Pros: British clichés and drama tropes are nailed, aided by a vast number of fun props and different music styles, from rap to community brass band tunes. The cast is a deliberate cross-section of modern Britain, with some stand-out performances.
Cons: At times it feels like the weirdness factor is cranked up just for a reaction, with little relevance to the plot. A seemingly relentless war section labours its writer’s and director’s point. It must be a nightmare to clear the stage after each performance of the utterly surreal Pity. There’s a childlike and cartoonish brilliance in Chloe Lamford´s set design and the props used to represent your average town square seen through a comedy lens. Lightning is represented by a neon sign, the sky can be rolled up, and toy dogs are a comedy device. Yet this is also a dark piece, taking you through one extraordinary day in the life of a man who has come to watch the world go by; before long, fluffy clouds have been replaced by explosions and chaos. Throughout, sound designer Pete Malkin adds the perfect mix of music, from rap to Dire Straits, and even the Fulham Brass Band.

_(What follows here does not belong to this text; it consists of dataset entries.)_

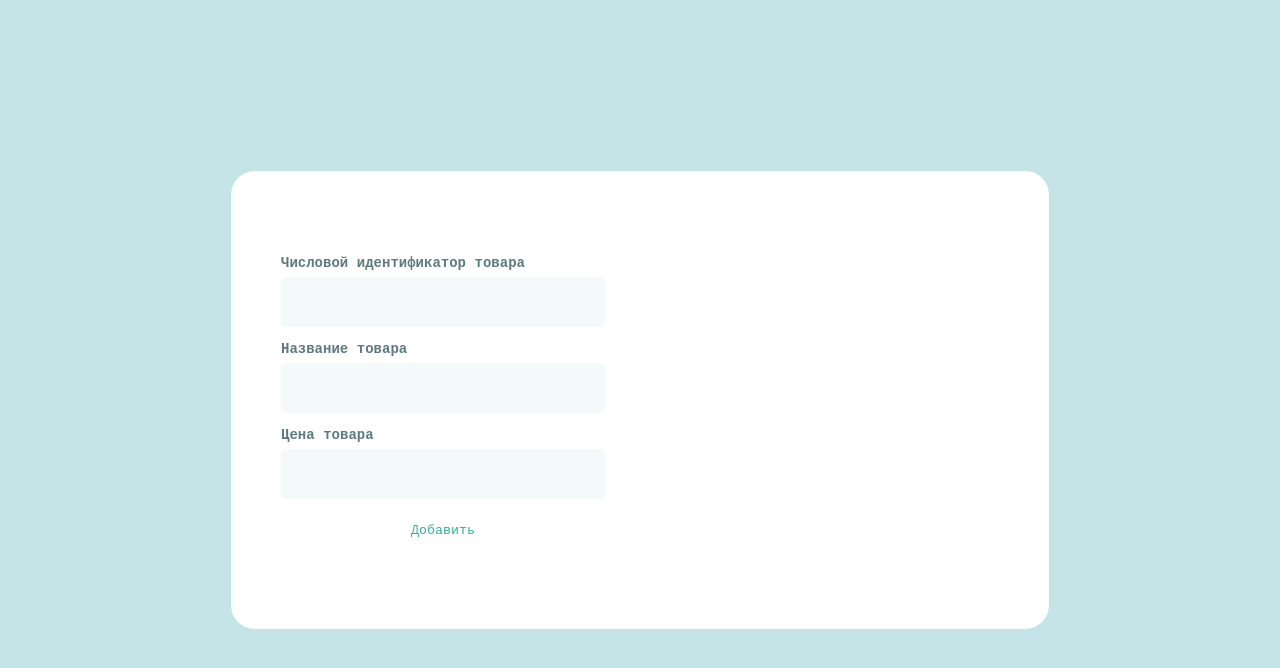
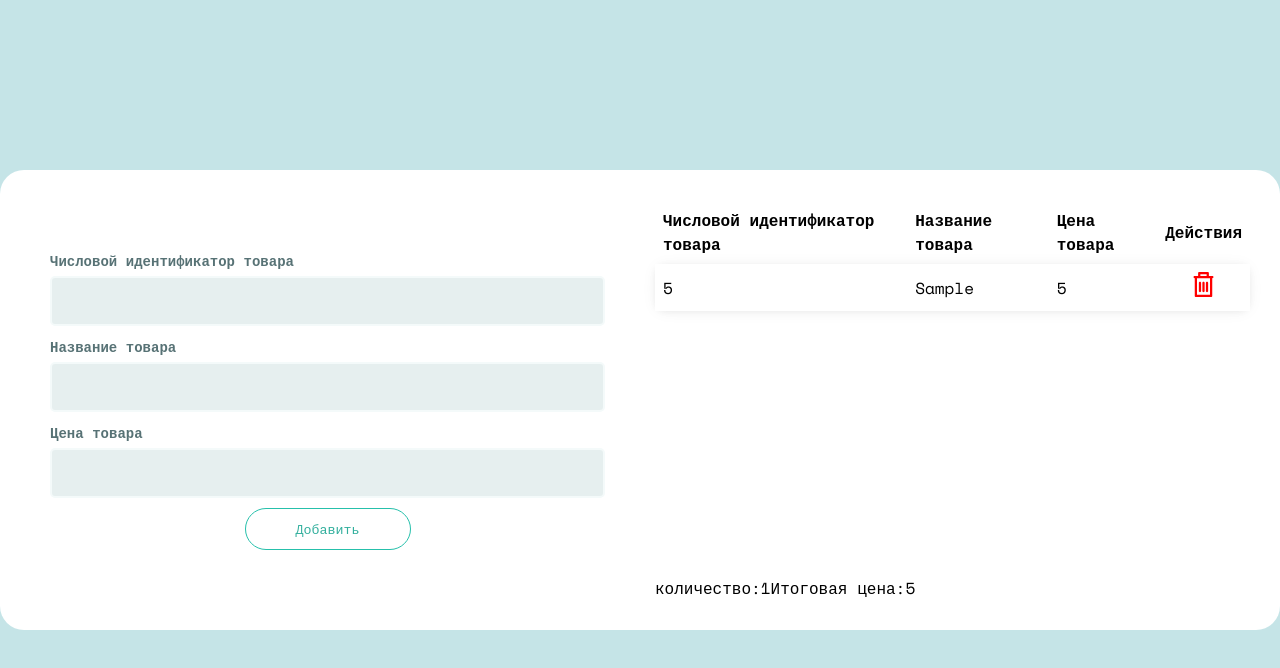
Before and after one commit to IK-Akmal/Basket, a React (Create React App) app: page / in a window 1280 px wide. Both pictures are taken after typing "5", "Sample", "5" into the empty fields and a click on the button "Добавить". Shown: the top 668 px of the page. Built offline with nearby package versions, Linux system fonts and the light colour scheme.

Commit message:
added Product card and product list components

```diff
--- a/src/App.module.css
+++ b/src/App.module.css
@@ -13,6 +13,7 @@
     grid-template-columns: 1fr 1fr;
     gap: 30px;
 
+
     background-color: hsl(0, 0%, 100%);
     border-radius: 1.5rem;
     padding: 30px;
--- a/src/App.tsx
+++ b/src/App.tsx
@@ -1,13 +1,18 @@
 import styles from './App.module.css';
 import AddProduct from './components/AddProduct/AddProduct';
+import ProductList from './components/ProductList/ProductList';
+import { useProductContext } from './context/ProductContext';
 
-const App = () => (
+const App = () => {
+  const { state } = useProductContext();
+  return (
     <div className={styles.app}>
       <main className={styles.main}>
         <AddProduct />
-      <div />
+        <ProductList products={state} />
       </main>
     </div>
   );
+};
 
 export default App;
--- a/src/components/AddProduct/AddProduct.module.css
+++ b/src/components/AddProduct/AddProduct.module.css
@@ -18,7 +18,7 @@
     gap: 5px;
 
     font-size: 14px;
-    color: hsl(186, 14%, 43%);
+    color: hsl(186, 15%, 40%);
     font-weight: bold;
 }
 
@@ -30,9 +30,9 @@
 .form button {
     align-self: center;
     color: #32AF9D;
-    border: none;
+    border: 1px solid hsl(172, 67%, 45%);
     border-radius: 30px;
     background-color: white;
-    padding: 10px 30px;
+    padding: 10px 50px;
     cursor: pointer;
 }
--- a/src/components/Input/Input.module.css
+++ b/src/components/Input/Input.module.css
@@ -2,12 +2,13 @@
     display: flex;
     align-items: center;
     justify-content: stretch;
-    background-color: hsl(189, 41%, 97%);
+    background-color: hsla(180, 22%, 82%, 0.438);
     border-radius: 5px;
     padding: 5px 10px;
     border: 2px solid hsl(189, 41%, 97%);
     cursor: pointer;
     box-sizing: border-box;
+
 }
 
 .input {
@@ -15,7 +16,7 @@
     font-size: 24px;
     color: hsl(183, 100%, 15%);
     font-weight: 700;
-    background-color: hsl(189, 41%, 97%);
+    background-color: transparent;
     cursor: pointer;
     border: none;
 }
--- /dev/null
+++ b/src/components/ProductCard/ProductCard.module.css
@@ -0,0 +1,25 @@
+.row {
+    border-radius: 10px;
+    box-shadow: 0 1px 15px rgb(0 0 0 / 5%), 0 1px 6px rgb(0 0 0 / 5%);
+}
+
+.row td {
+    background-color: #fff;
+    padding: 10px;
+    vertical-align: middle;
+}
+.row td:last-child {
+   text-align: center;
+}
+
+.row button {
+    background: none;
+    border: none;
+    cursor: pointer;
+}
+
+.row button svg{
+    width: 25px;
+    height: 25px;
+    fill: red;
+}
--- /dev/null
+++ b/src/components/ProductCard/ProductCard.tsx
@@ -0,0 +1,26 @@
+import { FC } from 'react';
+import { useProductContext } from '../../context/ProductContext';
+import { IProduct } from '../../model/IProduct';
+import { ReactComponent as TrashIcon } from '../../assets/trash.svg';
+import styles from './ProductCard.module.css';
+
+const ProductCard: FC<IProduct> = ({
+  barCode, id, name, price,
+}) => {
+  const { removeProduct } = useProductContext();
+
+  return (
+    <tr className={styles.row}>
+      <td>{barCode}</td>
+      <td>{name}</td>
+      <td>{price}</td>
+      <td>
+        <button type="button" onClick={() => removeProduct(id)}>
+          <TrashIcon />
+        </button>
+      </td>
+    </tr>
+  );
+};
+
+export default ProductCard;
--- /dev/null
+++ b/src/components/ProductList/ProductList.module.css
@@ -0,0 +1,25 @@
+.wrapperEmpty {
+    display: flex;
+    justify-content: center;
+    align-items: center;
+    height: 100%;
+}
+
+
+.table {
+    border-collapse: collapse;
+    text-align: left;
+    width: 100%;
+}
+
+.table td,
+.table th {
+    padding: 8px;
+}
+
+
+.wrapper {
+    display: flex;
+    flex-direction: column;
+    justify-content: space-between;
+}
--- /dev/null
+++ b/src/components/ProductList/ProductList.tsx
@@ -0,0 +1,52 @@
+import { FC } from 'react';
+import { IProduct } from '../../model/IProduct';
+import ProductCard from '../ProductCard/ProductCard';
+import styles from './ProductList.module.css';
+
+type ProductListProps = {
+  products: IProduct[];
+};
+
+const ProductList: FC<ProductListProps> = ({ products }) => (
+  products.length === 0
+    ? (
+      <div className={styles.wrapperEmpty}>
+        <span>Список продуктов пуст</span>
+      </div>
+    )
+
+    : (
+      <div className={styles.wrapper}>
+
+        <table className={styles.table}>
+          <thead>
+            <tr>
+              <th>Числовой идентификатор товара</th>
+              <th>Название товара</th>
+              <th>Цена товара</th>
+              <th>Действия</th>
+            </tr>
+          </thead>
+          <tbody>
+            {
+              products.map((product) => (
+                <ProductCard key={product.id} {...product} />
+              ))
+            }
+          </tbody>
+        </table>
+        <div className={styles.statusBar}>
+          <span>
+            количество:
+            {products.length}
+          </span>
+          <span>
+            Итоговая цена:
+            {products.reduce((acc, b) => acc + Number(b.price), 0)}
+          </span>
+        </div>
+      </div>
+    )
+);
+
+export default ProductList;
```
Also changed, not shown: src/assets/trash.svg (added). Lines whose indentation alone changed are shown as unchanged.
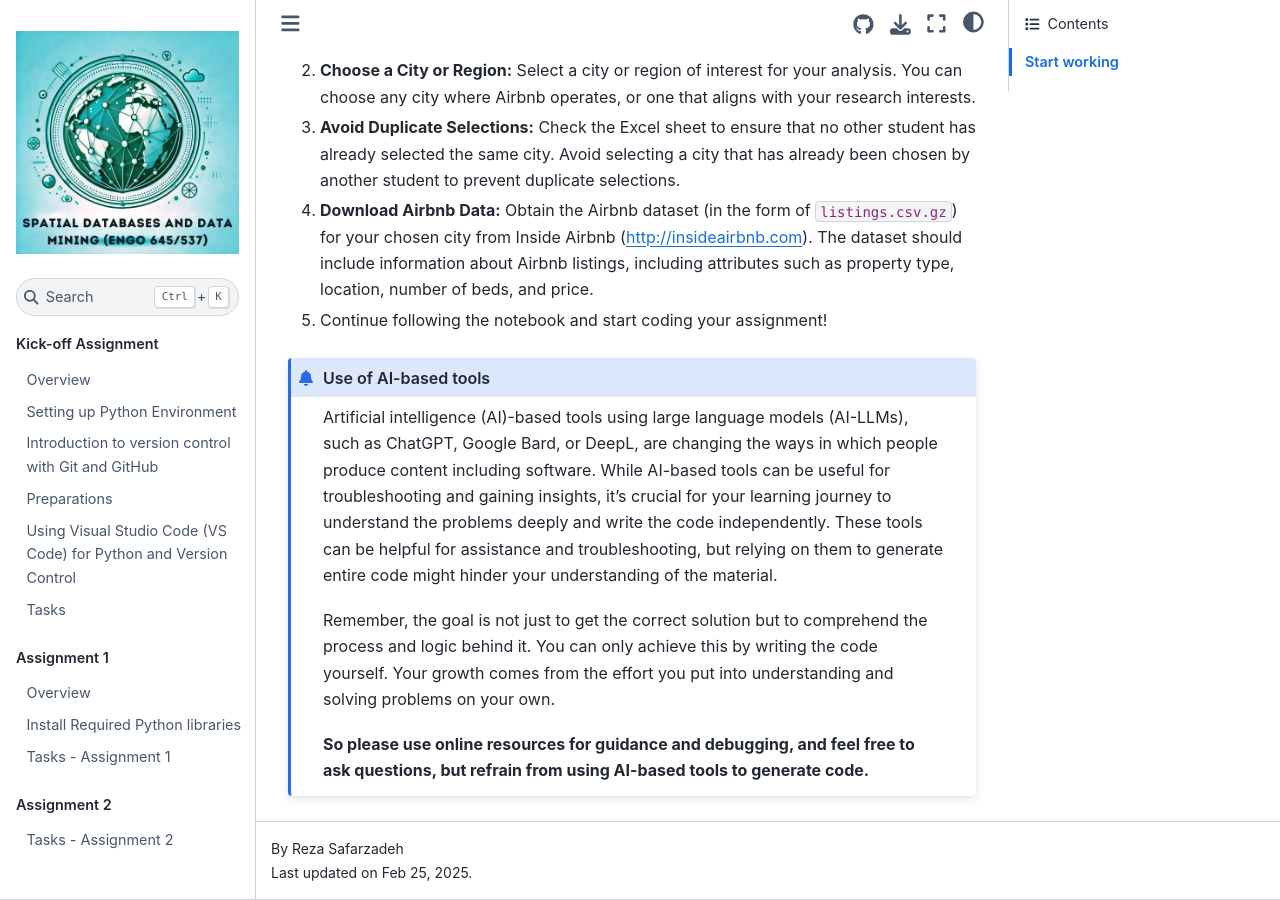
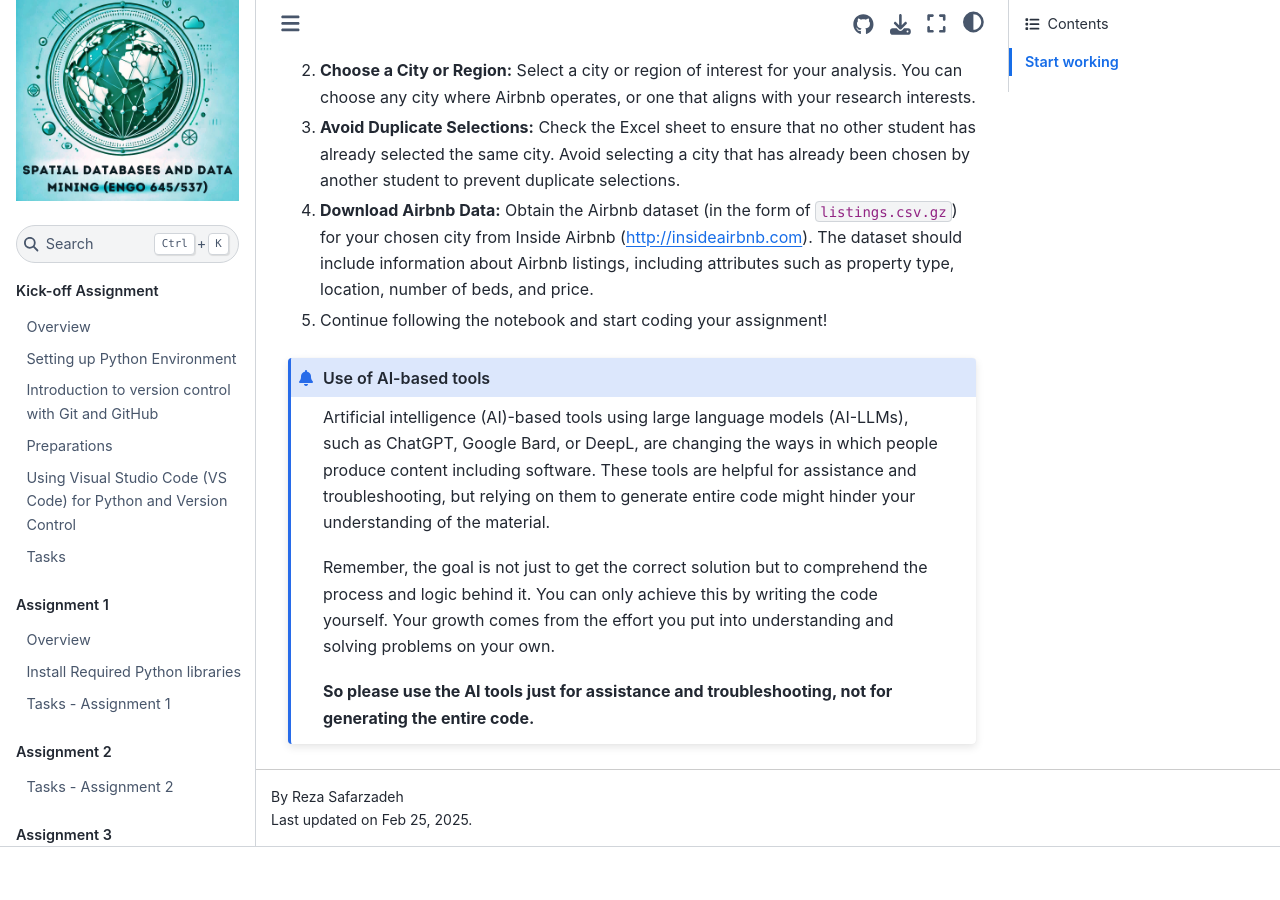
Before and after one commit to safarzadeh-reza/Spatial_Data_Mining_Winter2025, a Sphinx documentation site: the page built from source/tutorials/L4/tasks.rst, in a window 1280 px wide and 900 px high, scrolled down 865 px. Built offline with Sphinx 7.4.7 and the Sphinx Book theme 1.1.4, drawn with Linux system fonts in a browser that asks for light colours; pages that are not in the unit, such as notebooks, are missing from menus; after the commit the page ends 1712 px from its top, so only the background shows below that; some of the changed text lies outside the part shown.

```diff
--- a/source/tutorials/L4/tasks.rst
+++ b/source/tutorials/L4/tasks.rst
@@ -26,7 +26,7 @@
     Link to the excel sheet:
 
     Airbnb_city_names.xlsx
-    `Airbnb_city_names.xlsx <https://uofc-my.sharepoint.com/:x:/g/personal/reza_safarzadehramho_ucalgary_ca/Eczw2H55Y6RMu_-d6A2oKNUBJ62T-c3-xWi7LO4ZHaXx7A>`__
+    `Airbnb_city_names.xlsx <https://uofc-my.sharepoint.com/:x:/g/personal/xcwang_ucalgary_ca/EYiibZzV30ZJnikdVVrNVLUBQkBnvQJww1GH7irFZT2D7A?e=tle8Ch>`__
 
 2. **Choose a City or Region:** Select a city or region of interest for your analysis. You can choose any city where Airbnb operates, or one that aligns with your research interests.
 
@@ -40,10 +40,9 @@
 .. admonition:: Use of AI-based tools
 
     Artificial intelligence (AI)-based tools using large language models (AI-LLMs), such as ChatGPT, Google Bard, or DeepL, are changing the ways in which people produce content including software.
-    While AI-based tools can be useful for troubleshooting and gaining insights, it's crucial for your learning journey to understand the problems deeply and write the code independently.
-    These tools can be helpful for assistance and troubleshooting, but relying on them to generate entire code might hinder your understanding of the material.
+    These tools are helpful for assistance and troubleshooting, but relying on them to generate entire code might hinder your understanding of the material.
 
     Remember, the goal is not just to get the correct solution but to comprehend the process and logic behind it.
     You can only achieve this by writing the code yourself. Your growth comes from the effort you put into understanding and solving problems on your own.
 
-    **So please use online resources for guidance and debugging, and feel free to ask questions, but refrain from using AI-based tools to generate code.**
+    **So please use the AI tools just for assistance and troubleshooting, not for generating the entire code.**
```
Also changed, not shown: other parts of source/tutorials/L4/tasks.rst (+1 -1 lines), source/index.rst (+7 -0 lines), source/notebooks/L3/association_rules_new.ipynb.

Characters have functional names, like ‘Person’ (a captivating Abraham Popoola) or ‘Daughter’ (Sofia di Martino) and, save for those two main roles, the rest of the cast juggle the other characters between them, including a candle enthusiast, a Prime Minister, and a special forces captain. There’s a chance for everyone to shine, but I particularly enjoyed watching Francesca Mills and Paul G Raymond. At times, Pity feels like a sketch show or a parade of memes, but the overarching story – dizzying as it may be – knits everything together, including even the ice cream stand you can visit before taking your seat, and the tombola ticket you are given.
The rapid descent from quiet market square to war zone sounds improbable, yet our increasingly odd news headlines suggest the surreal can quickly come become real. Anti-Semitism has reared its ugly head, we’re careering towards the horror show that is Brexit, and the world is only a few tweets away from nuclear war under President Trump. Reality is skewed in this fiction market town (or, as Person points out, a town now without a market), and the supporting actors rise to the extra challenges of a surreal script, pushed to its furthest limits by director Sam Pritchard. How they manage not to corpse as Magimix boxes start raining from the sky or people deliver lines as their own ghosts, I’ll never know.
Unfortunately, Pity loses its way as anarchy truly descends from the half-way mark onwards; I wasn’t the only one shuffling in my seat when jokes about coffee shops and a song about sandwich fillings gave way to tanks and hostages. There are still light moments in the doom and gloom, including a spirited rendition of The Floral Dance, but a sniper saying ‘the reason I did it [shot someone] was no reason’, or a warlord talking of ‘understanding the necessity of a tank’ seemed like redundant lines. These were just two examples of the playwright’s over-reliance on deliberately clunky exposition, which would be fine in small amounts but here just lengthens the piece overall and feels slightly patronising. If you buy or browse the play text, you’ll see playwright Rory Mullarkey doesn’t use full stops, either. This makes it a really open text for a creative team to stage, but I couldn’t help wondering if punctuation was an early casualty of all those explosions.
The least inventive part of the war section is deliberately knowing, with a neon sign lowered to spell out ‘Atrocities!’ as two sides fight for dominance again and again with slapstick enthusiasm and deafening rounds of gunfire. I grasped the point here – as war goes on, people forget what they are fighting for; mindless killing becomes the only goal – but on and on it goes. Things pick up towards the end of Pity when the excellent Postwoman (Siobhán McSweeney) appears. She could almost have her own spin-off sequel.
This play will incite debate about human nature, self-destruction and how we are always teetering on the edge of chaos, but it will also incite the usual hush-hush Royal Court audience debate: how much of it did you actually understand, and how much did you enjoy? Call me naïve, but I’d have preferred more of the eccentric humour and bizarre ghost sequences, instead of the bleak selfishness.
Author: Rory Mullarkey
Director: Sam Pritchard
Producer: Royal Court
Box Office: 020 7565 5000
Booking Link: https://www.lovetheatre.com/tickets/5562/Pity
Booking Until: 11 August 2018